Location: Fixing a Virtual Roof
When I am social, in either my physical or virtual lives, it tends to be with folks as smart and, believe it or not, broadly learned as my colleagues in the sciences. I'll party with those wild-men from our Physics Department this weekend. Woo hoo! Pass the tortilla chips and don't ask me to do any integrals!
I eat lunch daily with them, and a sampling of mathematicians and chemists, every day. Otherwise, I don't "hang out" too much, go to virtual or brick-and-mortar clubs, or get too involved in in-person or virtual forums beyond the handful of blogs I follow and the events at my UU Church.
So Robert Hooker's post about identity in Second Life and his feelings that it does not capture one tenet of Postmoderism, Donna Haraway's "Cyborg" from her famous manifesto, got me thinking about what virtual worlds do mean for me. Sometimes I'm happiest when there's not another avatar in sight, as has been the case for my SL road-trips (I'm considering continuing that little series, since I rather miss it).
I discovered a connection that I've been trying to articulate for a while in two articles, one in press and one about to go to the editors, about collaboration. Here's what I said in reply to Robert at his blog, as Hiro Pendragon and I both sought clarity about some of Robert's claims:
I'm not in Hiro's league as a builder, and I cannot script, but whenever I get bored with virtual worlds, I build. If you want social-constructivist epistemology that's at the core of Postmodern pedagogy in my field, writing, do a collaborative build with others and then make an immersive simulation.I had been bored in SL for a long time before I moved my educational activities to Jokaydia Grid, where I'm building everything almost from scratch.
That's a pretty Postmodern move, appropriating the tools a corporation provides to make something new, even subversive, and ephemeral, one of Hakim Bey's TAZs.
So I've begun to focus less on the avatar and more what avatars (and the users driving them) create.
At the Virtual House of Usher, I've done little with the avatar of Roderick Usher, other than making his hair messy and giving him a nicely "Roman" nose. He is bone-stock. Instead, the build has been the identity I'm crafting. Poe's House appeared to be sentient, and its "leaden" presence influences the fate of all three characters in the tale.
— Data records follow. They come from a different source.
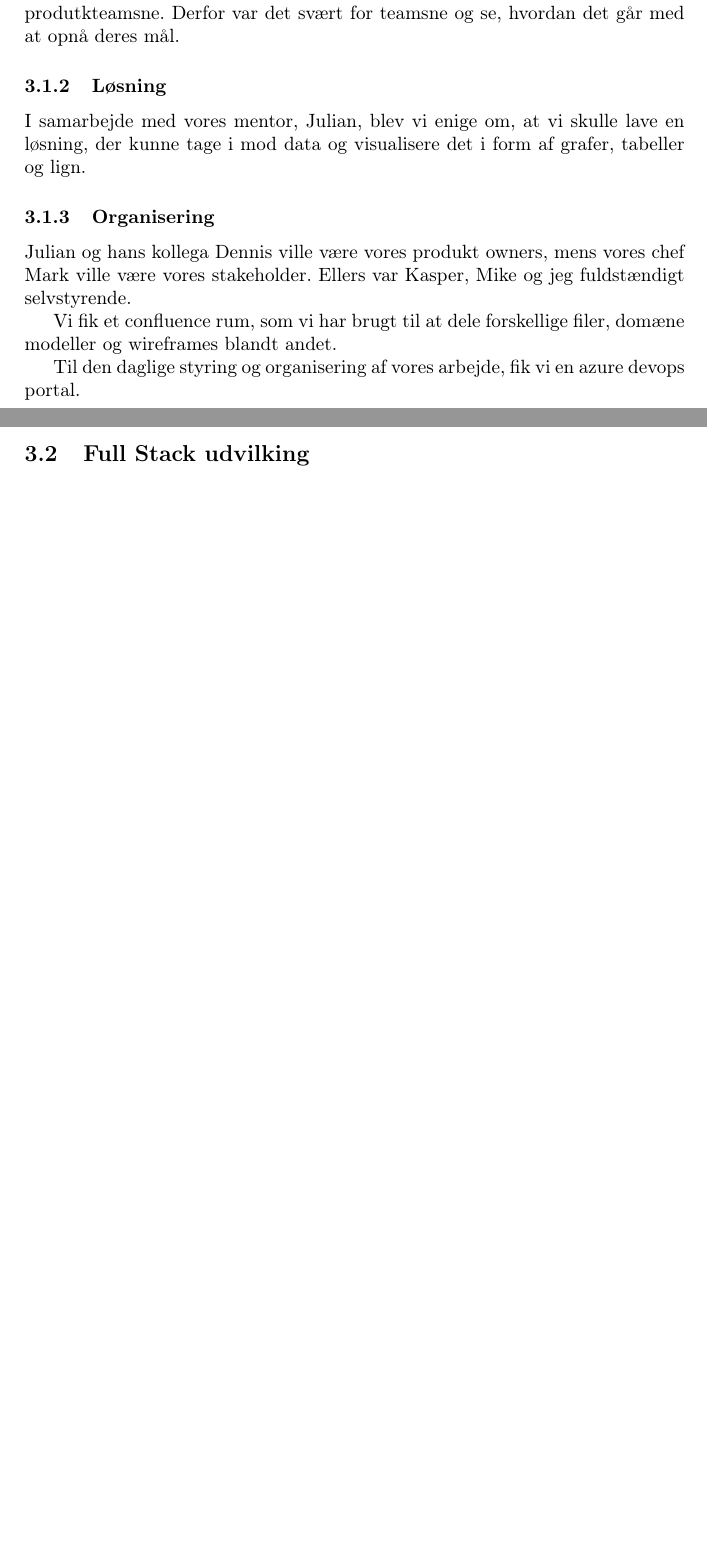
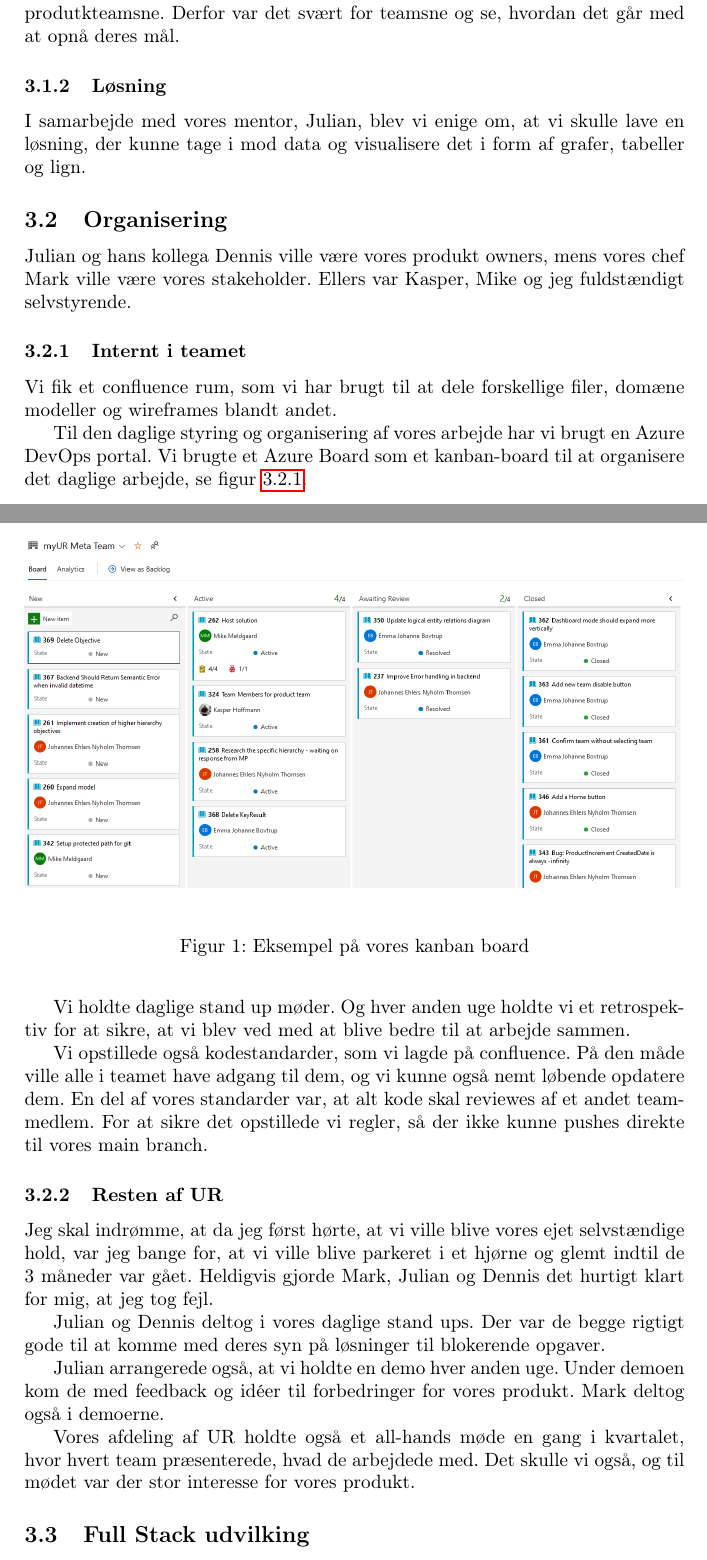
Before and after one commit to joha321j/internship-report, a LaTeX document (main.tex): two parts of pages 4 and 5 of 5 before the commit and two parts of pages 4 and 5 of 7 after it, joined at a grey line, cut so that both start at the same text, the shorter picture padded with empty space. Compiled offline with pdfLaTeX.

Commit message:
more work

```diff
--- a/main.tex
+++ b/main.tex
@@ -11,8 +11,11 @@
 \usepackage[danish]{babel}
 \usepackage[T1]{fontenc}
 
-%Links and clickable ToC
+% Links and clickable ToC
 \usepackage{hyperref}
+
+% Images
+\usepackage{graphicx}
 
 \begin{document}
 
@@ -126,15 +129,57 @@ I samarbejde med vores mentor, Julian, blev vi enige om, at vi skulle lave en
 løsning, der kunne tage i mod data og visualisere det i form af
 grafer, tabeller og lign.
 
-\subsubsection{Organisering}
+\subsection{Organisering}
 Julian og hans kollega Dennis ville være vores produkt owners,
 mens vores chef Mark ville være vores stakeholder.
 Ellers var Kasper, Mike og jeg fuldstændigt selvstyrende.
 
+\subsubsection{Internt i teamet}
 Vi fik et confluence rum, som vi har brugt til at dele forskellige filer,
 domæne modeller og wireframes blandt andet.
 
-Til den daglige styring og organisering af vores arbejde,
-fik vi en azure devops portal.
+\begin{figure}[h!]
+    \includegraphics[width=\linewidth]{kanbanboard.png}
+    \centering
+    \label{kanban}
+    \caption{Eksempel på vores kanban board}
+\end{figure}
+
+Til den daglige styring og organisering af vores arbejde
+har vi brugt en Azure DevOps portal.
+Vi brugte et Azure Board som et kanban-board
+til at organisere det daglige arbejde, se figur \ref{kanban}.
+
+Vi holdte daglige stand up møder.
+Og hver anden uge holdte vi et retrospektiv for at sikre,
+at vi blev ved med at blive bedre til at arbejde sammen.
+
+Vi opstillede også kodestandarder, som vi lagde på confluence.
+På den måde ville alle i teamet have adgang til dem,
+og vi kunne også nemt løbende opdatere dem.
+En del af vores standarder var,
+at alt kode skal reviewes af et andet teammedlem.
+For at sikre det opstillede vi regler,
+så der ikke kunne pushes direkte til vores main branch.
+
+\subsubsection{Resten af UR}
+Jeg skal indrømme, at da jeg først hørte,
+at vi ville blive vores ejet selvstændige hold,
+var jeg bange for,
+at vi ville blive parkeret i et hjørne og glemt indtil de 3 måneder var gået.
+Heldigvis gjorde Mark, Julian og Dennis det hurtigt klart for mig,
+at jeg tog fejl.
+
+Julian og Dennis deltog i vores daglige stand ups.
+Der var de begge rigtigt gode til at komme med deres syn på løsninger til blokerende opgaver.
+
+Julian arrangerede også, at vi holdte en demo hver anden uge.
+Under demoen kom de med feedback og idéer til forbedringer for vores produkt.
+Mark deltog også i demoerne.
+
+Vores afdeling af UR holdte også et all-hands møde en gang i kvartalet,
+hvor hvert team præsenterede, hvad de arbejdede med.
+Det skulle vi også,
+og til mødet var der stor interesse for vores produkt.
 
 \subsection{Full Stack udvilking}
```
Also changed, not shown: kanbanboard.png (added), main.tex (65 more changed lines).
I've never been bored, even once, while making things. Next week I'll be helping to build a cedar closet in the physical world and sticking the final bits on the exterior of Usher. Both will be nearly solitary pursuits and, like writing itself, rewarding only insofar as they lead to more creations.